* [Task brief]: Where the data below has the string "DECISIONS", return the whole line.

* [Records supplied]:
== == ==
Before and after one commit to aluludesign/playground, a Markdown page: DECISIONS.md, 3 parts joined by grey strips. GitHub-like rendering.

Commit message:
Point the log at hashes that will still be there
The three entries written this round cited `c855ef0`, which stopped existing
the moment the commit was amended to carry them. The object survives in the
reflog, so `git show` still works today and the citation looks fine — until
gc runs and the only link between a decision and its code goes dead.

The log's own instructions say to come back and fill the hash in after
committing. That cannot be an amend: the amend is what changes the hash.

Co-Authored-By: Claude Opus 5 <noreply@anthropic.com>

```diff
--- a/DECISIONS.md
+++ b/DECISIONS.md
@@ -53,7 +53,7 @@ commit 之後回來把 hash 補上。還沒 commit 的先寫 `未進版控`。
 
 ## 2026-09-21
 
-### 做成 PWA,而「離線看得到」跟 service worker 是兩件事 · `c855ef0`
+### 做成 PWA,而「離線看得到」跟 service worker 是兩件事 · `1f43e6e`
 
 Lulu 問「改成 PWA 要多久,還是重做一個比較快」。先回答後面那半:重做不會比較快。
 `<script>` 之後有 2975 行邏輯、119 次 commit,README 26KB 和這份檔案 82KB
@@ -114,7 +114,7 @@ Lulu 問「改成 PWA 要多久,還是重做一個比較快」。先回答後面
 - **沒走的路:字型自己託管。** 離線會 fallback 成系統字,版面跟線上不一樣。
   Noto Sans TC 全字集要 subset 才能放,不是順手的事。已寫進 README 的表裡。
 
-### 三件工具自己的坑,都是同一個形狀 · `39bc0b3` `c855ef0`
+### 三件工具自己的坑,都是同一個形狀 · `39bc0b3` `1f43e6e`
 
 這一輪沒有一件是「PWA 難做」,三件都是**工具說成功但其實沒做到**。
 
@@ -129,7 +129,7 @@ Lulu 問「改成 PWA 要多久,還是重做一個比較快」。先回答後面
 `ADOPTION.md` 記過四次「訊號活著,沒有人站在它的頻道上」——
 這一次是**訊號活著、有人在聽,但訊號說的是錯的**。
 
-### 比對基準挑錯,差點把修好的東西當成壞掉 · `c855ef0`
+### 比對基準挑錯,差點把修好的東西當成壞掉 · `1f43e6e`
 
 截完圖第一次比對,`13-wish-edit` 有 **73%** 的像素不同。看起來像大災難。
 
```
== == ==
* [Reply]:
Before and after one commit to aluludesign/playground, a Markdown page: DECISIONS.md, 3 parts joined by grey strips. GitHub-like rendering.
--- a/DECISIONS.md
+++ b/DECISIONS.md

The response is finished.